-- What you need to do --
Return only these lines, exactly: the one containing "User->>ET: 輸入文件" and every line after it in the listing.

-- The data --
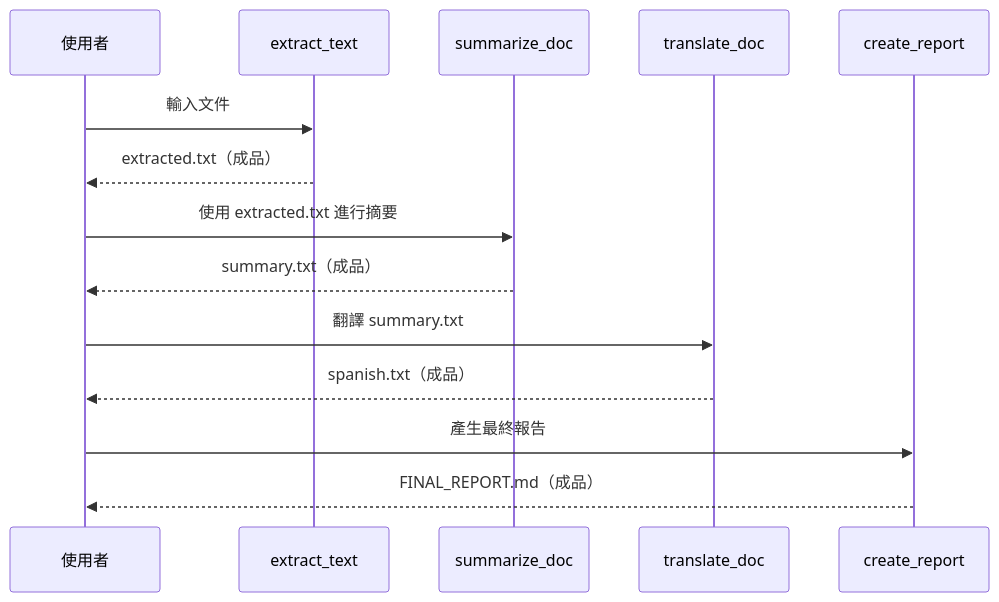
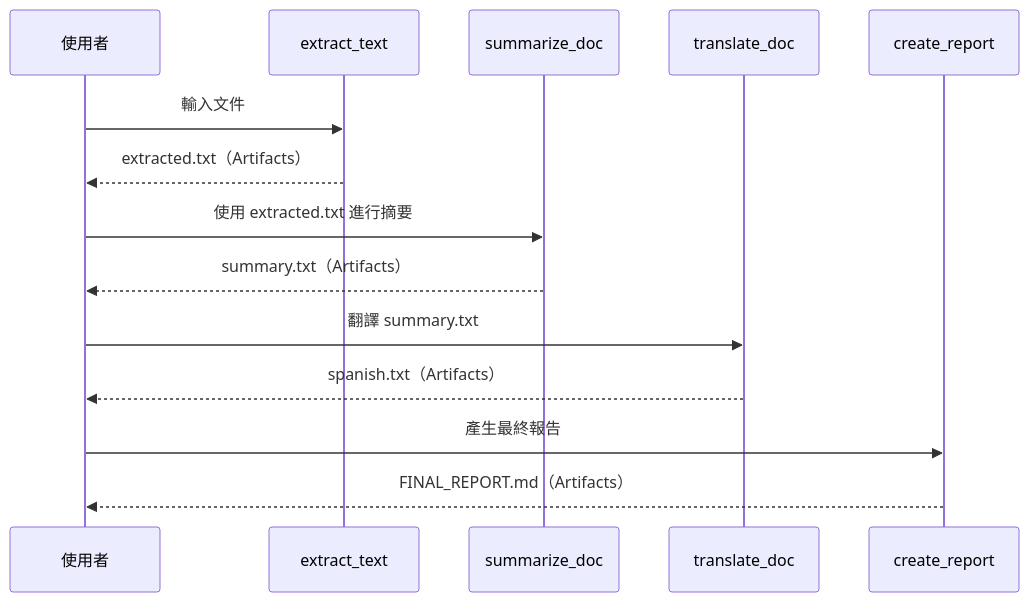
Before and after one commit to lastingyeh/google-adk-study: the diagram in workspace/python/agents/artifact-agent/README.md, drawn with Mermaid. The commit also changed other lines of this file and 9 other files, not shown here.

````diff
--- a/workspace/python/agents/artifact-agent/README.md
+++ b/workspace/python/agents/artifact-agent/README.md
@@ -18,20 +18,20 @@
 ```mermaid
 sequenceDiagram
     participant User as 使用者
     participant ET as extract_text
     participant SD as summarize_doc
     participant TD as translate_doc
     participant CR as create_report
 
     User->>ET: 輸入文件
-    ET-->>User: extracted.txt（成品）
+    ET-->>User: extracted.txt（Artifacts）
 
     User->>SD: 使用 extracted.txt 進行摘要
-    SD-->>User: summary.txt（成品）
+    SD-->>User: summary.txt（Artifacts）
 
     User->>TD: 翻譯 summary.txt
-    TD-->>User: spanish.txt（成品）
+    TD-->>User: spanish.txt（Artifacts）
 
     User->>CR: 產生最終報告
-    CR-->>User: FINAL_REPORT.md（成品）
+    CR-->>User: FINAL_REPORT.md（Artifacts）
 ```
````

-- Exercise response --
     User->>ET: 輸入文件
-    ET-->>User: extracted.txt（成品）
+    ET-->>User: extracted.txt（Artifacts）
 
     User->>SD: 使用 extracted.txt 進行摘要
-    SD-->>User: summary.txt（成品）
+    SD-->>User: summary.txt（Artifacts）
 
     User->>TD: 翻譯 summary.txt
-    TD-->>User: spanish.txt（成品）
+    TD-->>User: spanish.txt（Artifacts）
 
     User->>CR: 產生最終報告
-    CR-->>User: FINAL_REPORT.md（成品）
+    CR-->>User: FINAL_REPORT.md（Artifacts）
 ```
````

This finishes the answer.